The town apparently built a shiny new visitors' center after the Wall fell, anticipating an influx of protestant tourists which doesn't seem to have materialized. Wittenberg is nevertheless filled with Reformation-related museums and Luther-kitsch. You can visit the permanent exhibition on Luther's life, and the house where his colleague, Philip Melancthon, lived and worked (Melancthon's original name was Schwartzerdt, or 'black earth', he later 'grecianized' it into Melanchthon). Local stores sell 'Luther Burps' schnapps, Luther beer, and Luther bread. As you see in the slideshow, you can even get 'lutheran food' in Wittenberg (bland and rigid?). Martin Luther marital aids are apparently so common that we saw one discarded near a construction site.
What's odd about Wittenberg is the cheek-by-jowl juxtapositions in the city center. You'll pass a row of trendy shops in carefully-restored buildings, and then encounter an abandoned, boarded-up hulk. A faded legend identifies the building as a former soap store or brewhouse, but the bottom floor is now encrusted with tattered posters, and the windows on the upper floors are shattered. The alleys and courtyards around these buildings offer numerous poignant still-lives of decay and abandonment. One building featured an impressive set of deer antlers nailed atop an ancient-looking carved-wood deer head, presumably the former emblem of a pub, or taxidermist or hunting shop.
Signs of East German material culture, such as Barkas trucks (g) (the 'Mercedes of East Germany', the owner proudly informed us) and typical elongated-oval streetlamps, are everywhere. Not to mention the 'Kramladen' (junk store) that offered 'Soviet childrens' gas masks' and displayed an Obama 'yes we can' T-shirt with a gun muzzle pointing at it. The local Sparkasse Bank was recently vandalized, leaving an oddly beautiful pattern of fracture planes in the front windows. Graffiti was everywhere, much of it of thoughtful or enigmatic.

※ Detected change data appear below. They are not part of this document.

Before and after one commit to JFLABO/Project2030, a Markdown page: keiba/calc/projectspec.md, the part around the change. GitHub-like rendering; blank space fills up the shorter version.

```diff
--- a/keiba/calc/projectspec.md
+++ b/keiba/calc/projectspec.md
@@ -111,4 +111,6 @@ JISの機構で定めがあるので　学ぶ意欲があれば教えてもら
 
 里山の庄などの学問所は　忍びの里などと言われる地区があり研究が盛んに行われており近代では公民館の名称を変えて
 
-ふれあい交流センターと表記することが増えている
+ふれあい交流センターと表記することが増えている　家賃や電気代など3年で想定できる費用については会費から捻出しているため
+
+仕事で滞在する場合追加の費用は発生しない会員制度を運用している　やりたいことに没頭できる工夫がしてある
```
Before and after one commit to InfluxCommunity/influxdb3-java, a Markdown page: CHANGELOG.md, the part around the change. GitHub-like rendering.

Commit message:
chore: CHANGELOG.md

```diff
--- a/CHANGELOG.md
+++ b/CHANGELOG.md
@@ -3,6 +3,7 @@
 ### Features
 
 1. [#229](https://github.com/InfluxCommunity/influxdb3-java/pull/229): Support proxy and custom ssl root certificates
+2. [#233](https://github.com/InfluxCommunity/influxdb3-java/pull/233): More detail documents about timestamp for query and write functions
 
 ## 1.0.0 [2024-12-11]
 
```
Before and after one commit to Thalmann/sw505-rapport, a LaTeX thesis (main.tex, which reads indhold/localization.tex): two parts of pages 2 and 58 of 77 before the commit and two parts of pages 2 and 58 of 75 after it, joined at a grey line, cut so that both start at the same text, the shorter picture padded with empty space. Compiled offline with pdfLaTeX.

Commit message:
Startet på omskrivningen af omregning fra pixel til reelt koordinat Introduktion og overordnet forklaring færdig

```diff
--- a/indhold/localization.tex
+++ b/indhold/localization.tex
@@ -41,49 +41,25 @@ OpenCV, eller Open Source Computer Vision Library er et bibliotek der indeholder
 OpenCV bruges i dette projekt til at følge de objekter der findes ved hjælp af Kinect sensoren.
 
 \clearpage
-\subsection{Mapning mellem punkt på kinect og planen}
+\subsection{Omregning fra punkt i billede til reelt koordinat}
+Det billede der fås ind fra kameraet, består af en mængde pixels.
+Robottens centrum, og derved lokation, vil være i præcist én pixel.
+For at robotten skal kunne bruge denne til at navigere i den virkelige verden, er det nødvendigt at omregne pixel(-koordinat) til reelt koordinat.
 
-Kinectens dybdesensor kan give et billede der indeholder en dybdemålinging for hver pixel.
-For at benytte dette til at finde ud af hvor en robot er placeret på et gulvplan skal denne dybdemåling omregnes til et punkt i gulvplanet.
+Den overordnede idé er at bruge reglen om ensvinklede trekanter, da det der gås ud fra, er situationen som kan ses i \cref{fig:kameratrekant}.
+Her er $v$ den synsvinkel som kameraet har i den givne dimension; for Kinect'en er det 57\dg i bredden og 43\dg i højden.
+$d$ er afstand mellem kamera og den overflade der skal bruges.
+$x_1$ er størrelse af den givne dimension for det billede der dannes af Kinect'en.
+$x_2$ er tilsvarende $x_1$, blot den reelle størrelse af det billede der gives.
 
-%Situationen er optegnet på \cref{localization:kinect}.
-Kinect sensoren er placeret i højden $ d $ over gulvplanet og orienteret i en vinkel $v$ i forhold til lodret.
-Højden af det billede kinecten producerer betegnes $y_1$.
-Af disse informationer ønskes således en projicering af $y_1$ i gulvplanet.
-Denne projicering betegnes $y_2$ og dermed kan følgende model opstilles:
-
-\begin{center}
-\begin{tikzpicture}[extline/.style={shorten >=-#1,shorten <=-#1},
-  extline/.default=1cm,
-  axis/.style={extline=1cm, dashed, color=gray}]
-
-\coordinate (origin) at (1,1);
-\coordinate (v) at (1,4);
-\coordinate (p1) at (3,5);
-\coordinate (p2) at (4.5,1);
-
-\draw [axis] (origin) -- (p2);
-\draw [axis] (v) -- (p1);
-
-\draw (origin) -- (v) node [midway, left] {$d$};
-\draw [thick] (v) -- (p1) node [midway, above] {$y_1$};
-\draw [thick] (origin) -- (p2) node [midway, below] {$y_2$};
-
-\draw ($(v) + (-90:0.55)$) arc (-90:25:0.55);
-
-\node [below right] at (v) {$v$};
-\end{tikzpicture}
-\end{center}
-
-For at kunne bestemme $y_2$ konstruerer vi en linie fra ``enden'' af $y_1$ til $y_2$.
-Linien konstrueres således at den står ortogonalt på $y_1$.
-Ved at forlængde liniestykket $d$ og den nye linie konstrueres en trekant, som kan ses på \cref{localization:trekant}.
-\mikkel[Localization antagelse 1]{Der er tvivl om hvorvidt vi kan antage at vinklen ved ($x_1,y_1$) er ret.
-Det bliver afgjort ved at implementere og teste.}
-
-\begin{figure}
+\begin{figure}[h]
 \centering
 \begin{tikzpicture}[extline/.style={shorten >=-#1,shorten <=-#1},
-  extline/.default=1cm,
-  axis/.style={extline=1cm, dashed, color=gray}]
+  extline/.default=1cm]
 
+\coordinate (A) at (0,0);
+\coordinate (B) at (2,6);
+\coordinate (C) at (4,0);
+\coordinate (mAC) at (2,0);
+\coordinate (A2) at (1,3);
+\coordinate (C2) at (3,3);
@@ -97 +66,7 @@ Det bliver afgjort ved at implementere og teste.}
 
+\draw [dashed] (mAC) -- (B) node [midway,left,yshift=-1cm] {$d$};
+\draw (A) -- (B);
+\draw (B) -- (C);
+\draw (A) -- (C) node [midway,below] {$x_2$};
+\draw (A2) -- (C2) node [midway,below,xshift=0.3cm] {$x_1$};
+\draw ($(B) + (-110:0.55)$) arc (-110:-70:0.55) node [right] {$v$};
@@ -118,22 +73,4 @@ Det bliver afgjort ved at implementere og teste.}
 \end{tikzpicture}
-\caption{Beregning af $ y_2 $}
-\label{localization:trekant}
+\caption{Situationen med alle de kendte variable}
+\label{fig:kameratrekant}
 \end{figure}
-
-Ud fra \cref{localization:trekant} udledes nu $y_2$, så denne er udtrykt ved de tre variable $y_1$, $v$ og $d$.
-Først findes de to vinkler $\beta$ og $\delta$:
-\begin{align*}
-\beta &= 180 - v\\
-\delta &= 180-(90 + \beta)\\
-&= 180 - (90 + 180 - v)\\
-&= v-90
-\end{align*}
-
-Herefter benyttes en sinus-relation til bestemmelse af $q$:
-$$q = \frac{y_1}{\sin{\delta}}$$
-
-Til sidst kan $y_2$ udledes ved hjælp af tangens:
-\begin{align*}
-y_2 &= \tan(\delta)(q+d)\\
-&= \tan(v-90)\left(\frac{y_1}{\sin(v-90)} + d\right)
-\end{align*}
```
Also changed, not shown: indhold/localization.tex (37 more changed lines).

Overall, Wittenberg left a somewhat somber and desolate impression, despite the fine churches and friendly people. Perhaps it's more inviting in the summer…